● GOAL OF THE EXERCISE: Go through the data line by line. Copy each one holding the string "pruebas".

● TASK INPUTS:

┌──

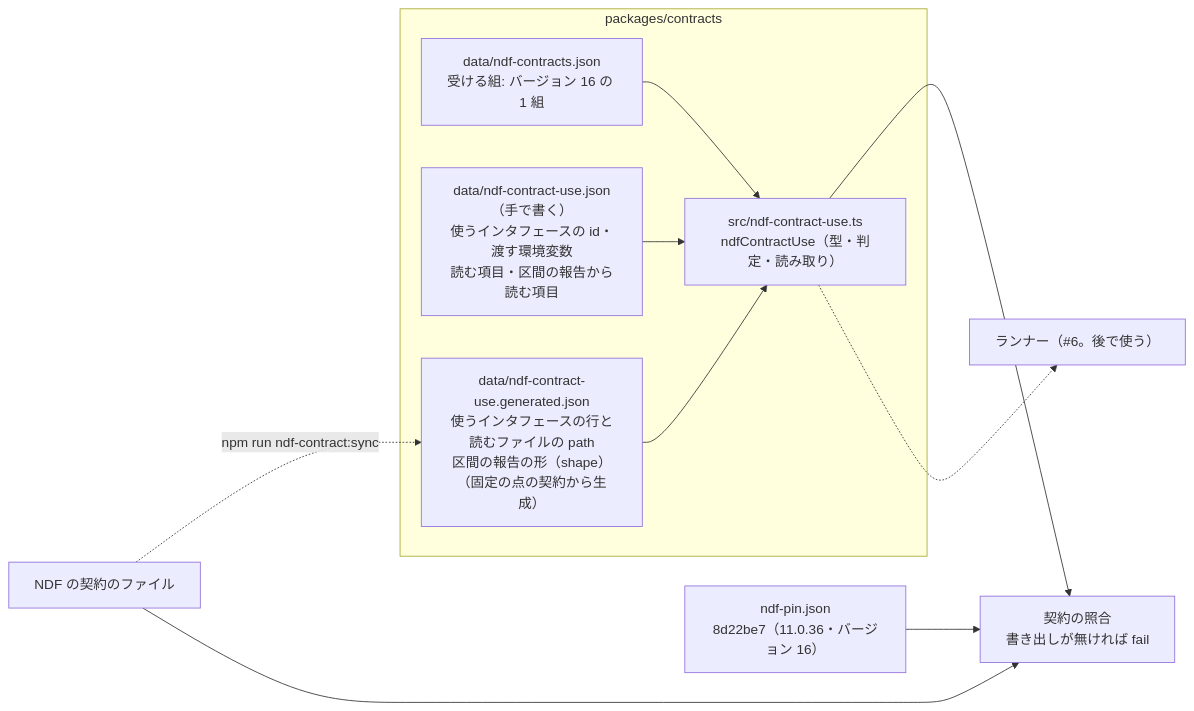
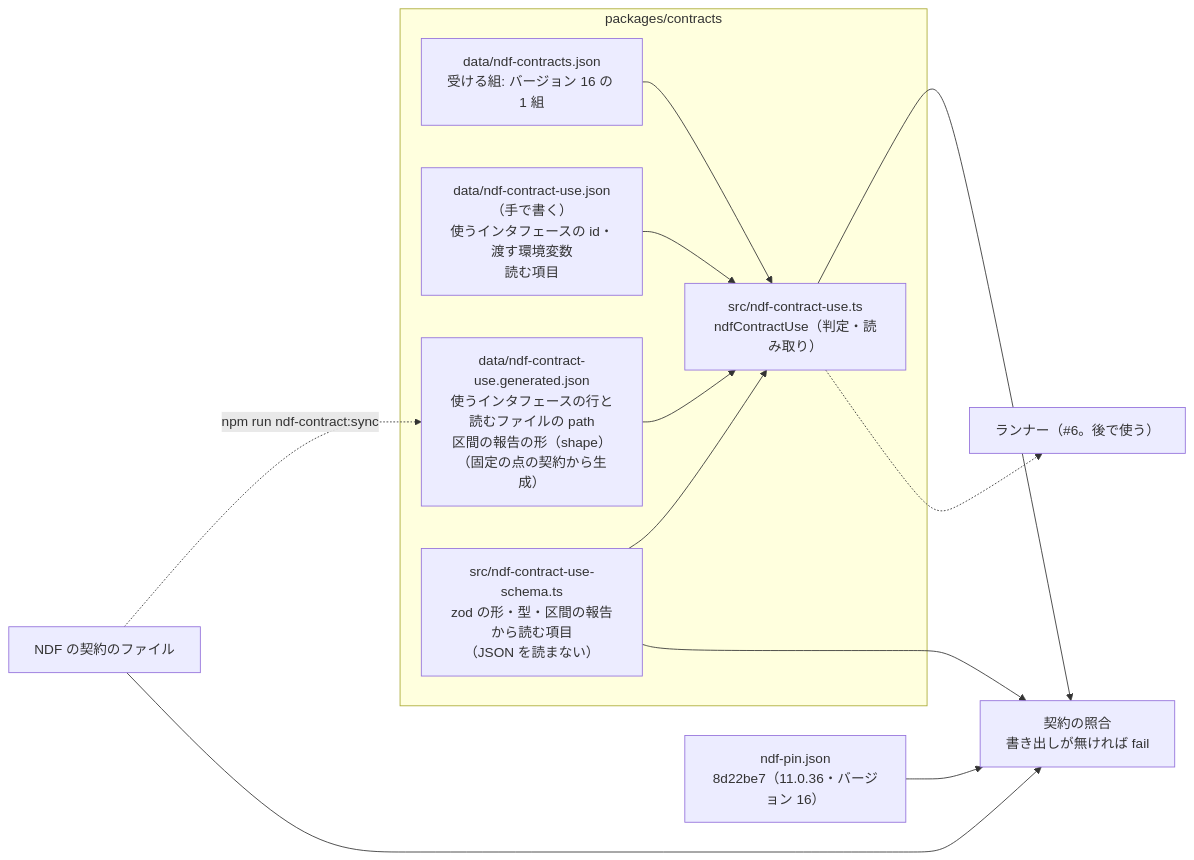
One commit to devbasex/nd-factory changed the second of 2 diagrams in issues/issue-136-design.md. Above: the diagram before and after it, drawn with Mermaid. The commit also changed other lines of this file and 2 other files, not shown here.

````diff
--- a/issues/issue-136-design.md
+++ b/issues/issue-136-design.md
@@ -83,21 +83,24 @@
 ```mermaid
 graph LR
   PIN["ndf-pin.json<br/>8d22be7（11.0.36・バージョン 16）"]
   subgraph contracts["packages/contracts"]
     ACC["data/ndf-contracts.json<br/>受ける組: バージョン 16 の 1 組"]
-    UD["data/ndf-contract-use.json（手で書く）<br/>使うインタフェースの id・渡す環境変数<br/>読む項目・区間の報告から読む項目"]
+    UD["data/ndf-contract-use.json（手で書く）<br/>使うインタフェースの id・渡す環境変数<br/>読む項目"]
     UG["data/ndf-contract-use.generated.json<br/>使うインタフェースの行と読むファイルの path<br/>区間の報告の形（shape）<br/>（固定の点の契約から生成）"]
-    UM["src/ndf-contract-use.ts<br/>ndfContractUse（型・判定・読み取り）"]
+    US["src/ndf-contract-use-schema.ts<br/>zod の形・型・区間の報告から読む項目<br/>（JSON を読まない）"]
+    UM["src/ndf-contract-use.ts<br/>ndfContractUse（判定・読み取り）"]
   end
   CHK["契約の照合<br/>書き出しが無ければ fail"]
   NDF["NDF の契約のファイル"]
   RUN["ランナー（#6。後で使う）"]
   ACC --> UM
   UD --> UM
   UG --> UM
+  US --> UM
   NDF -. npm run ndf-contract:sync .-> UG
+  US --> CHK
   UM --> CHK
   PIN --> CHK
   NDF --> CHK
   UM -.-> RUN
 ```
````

└──
┌──

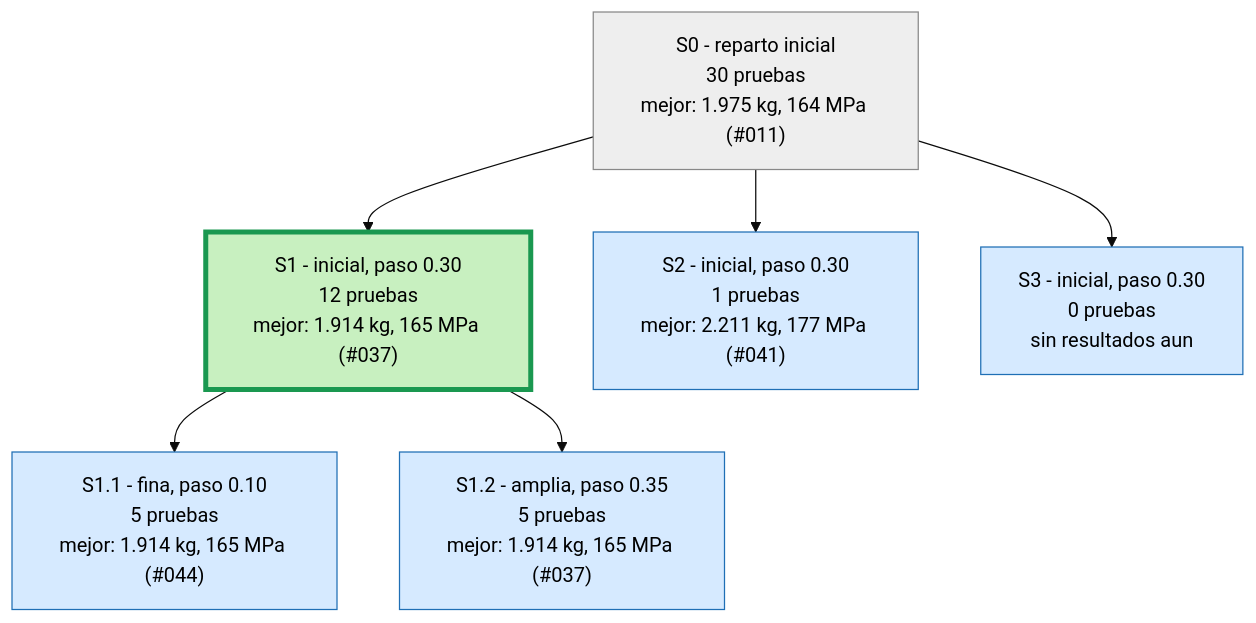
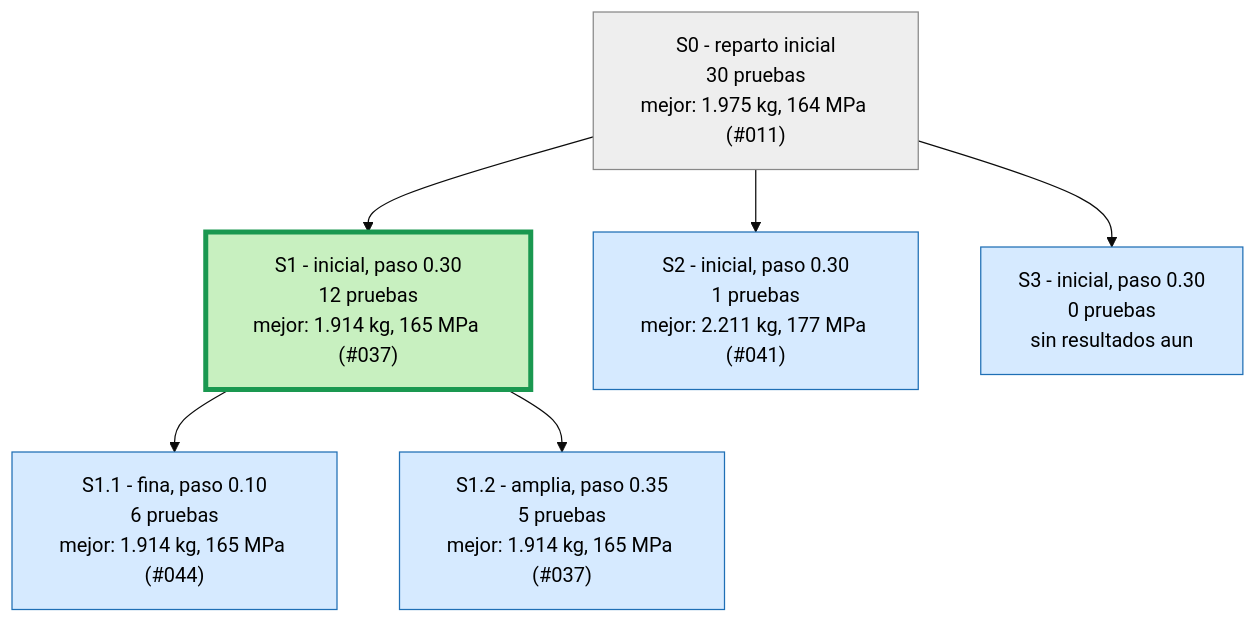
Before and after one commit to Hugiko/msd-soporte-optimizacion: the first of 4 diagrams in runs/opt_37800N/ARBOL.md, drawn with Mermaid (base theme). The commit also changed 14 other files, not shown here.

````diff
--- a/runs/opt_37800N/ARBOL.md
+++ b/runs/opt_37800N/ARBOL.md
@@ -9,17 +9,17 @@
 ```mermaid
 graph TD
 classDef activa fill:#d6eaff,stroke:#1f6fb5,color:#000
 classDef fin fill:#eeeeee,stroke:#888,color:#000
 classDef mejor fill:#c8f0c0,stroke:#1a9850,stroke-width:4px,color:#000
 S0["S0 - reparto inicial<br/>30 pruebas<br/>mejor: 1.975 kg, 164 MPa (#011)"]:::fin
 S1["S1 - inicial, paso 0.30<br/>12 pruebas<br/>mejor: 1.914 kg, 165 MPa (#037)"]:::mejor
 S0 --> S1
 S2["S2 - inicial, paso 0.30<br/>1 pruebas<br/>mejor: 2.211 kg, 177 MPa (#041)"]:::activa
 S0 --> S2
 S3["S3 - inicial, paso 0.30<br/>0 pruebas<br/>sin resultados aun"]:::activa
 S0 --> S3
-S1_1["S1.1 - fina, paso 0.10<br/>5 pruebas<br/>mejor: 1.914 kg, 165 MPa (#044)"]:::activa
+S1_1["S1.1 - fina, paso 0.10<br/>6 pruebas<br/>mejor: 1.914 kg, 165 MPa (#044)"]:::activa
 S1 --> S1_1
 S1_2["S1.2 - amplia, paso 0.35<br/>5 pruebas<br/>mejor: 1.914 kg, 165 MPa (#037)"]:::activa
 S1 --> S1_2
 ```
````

└──
┌──

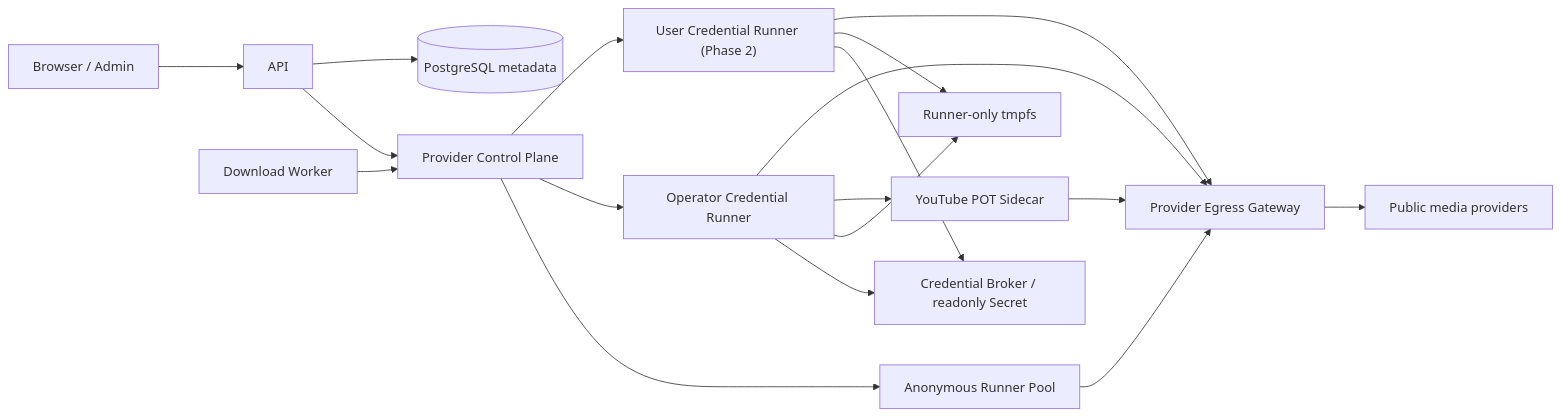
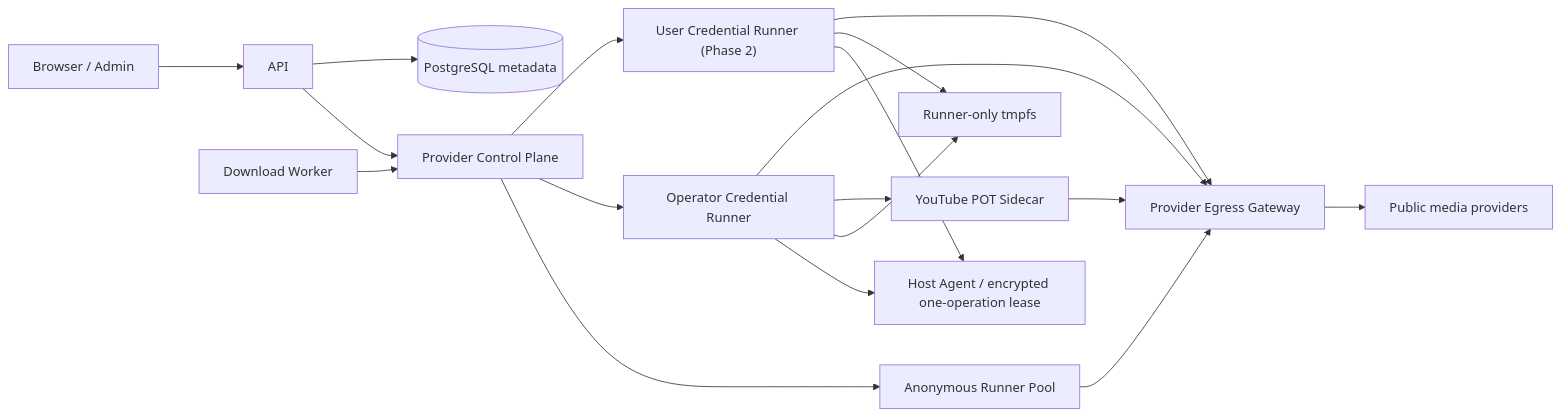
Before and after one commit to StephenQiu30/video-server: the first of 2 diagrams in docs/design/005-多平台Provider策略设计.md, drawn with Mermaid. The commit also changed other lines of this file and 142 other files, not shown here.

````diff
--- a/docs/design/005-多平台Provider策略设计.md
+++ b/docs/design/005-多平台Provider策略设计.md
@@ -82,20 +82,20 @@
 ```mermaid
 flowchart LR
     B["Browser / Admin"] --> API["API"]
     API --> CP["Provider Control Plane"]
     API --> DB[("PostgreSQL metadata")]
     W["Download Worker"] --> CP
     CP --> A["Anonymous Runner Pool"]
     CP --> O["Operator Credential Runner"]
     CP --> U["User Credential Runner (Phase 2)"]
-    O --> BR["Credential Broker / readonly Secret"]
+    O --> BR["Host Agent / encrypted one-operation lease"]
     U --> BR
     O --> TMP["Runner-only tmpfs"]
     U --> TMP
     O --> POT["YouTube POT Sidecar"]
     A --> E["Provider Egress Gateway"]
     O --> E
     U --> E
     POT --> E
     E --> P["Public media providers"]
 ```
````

└──

● REPLY TO THE TASK:
 S0["S0 - reparto inicial<br/>30 pruebas<br/>mejor: 1.975 kg, 164 MPa (#011)"]:::fin
 S1["S1 - inicial, paso 0.30<br/>12 pruebas<br/>mejor: 1.914 kg, 165 MPa (#037)"]:::mejor
 S2["S2 - inicial, paso 0.30<br/>1 pruebas<br/>mejor: 2.211 kg, 177 MPa (#041)"]:::activa
 S3["S3 - inicial, paso 0.30<br/>0 pruebas<br/>sin resultados aun"]:::activa
-S1_1["S1.1 - fina, paso 0.10<br/>5 pruebas<br/>mejor: 1.914 kg, 165 MPa (#044)"]:::activa
+S1_1["S1.1 - fina, paso 0.10<br/>6 pruebas<br/>mejor: 1.914 kg, 165 MPa (#044)"]:::activa
 S1_2["S1.2 - amplia, paso 0.35<br/>5 pruebas<br/>mejor: 1.914 kg, 165 MPa (#037)"]:::activa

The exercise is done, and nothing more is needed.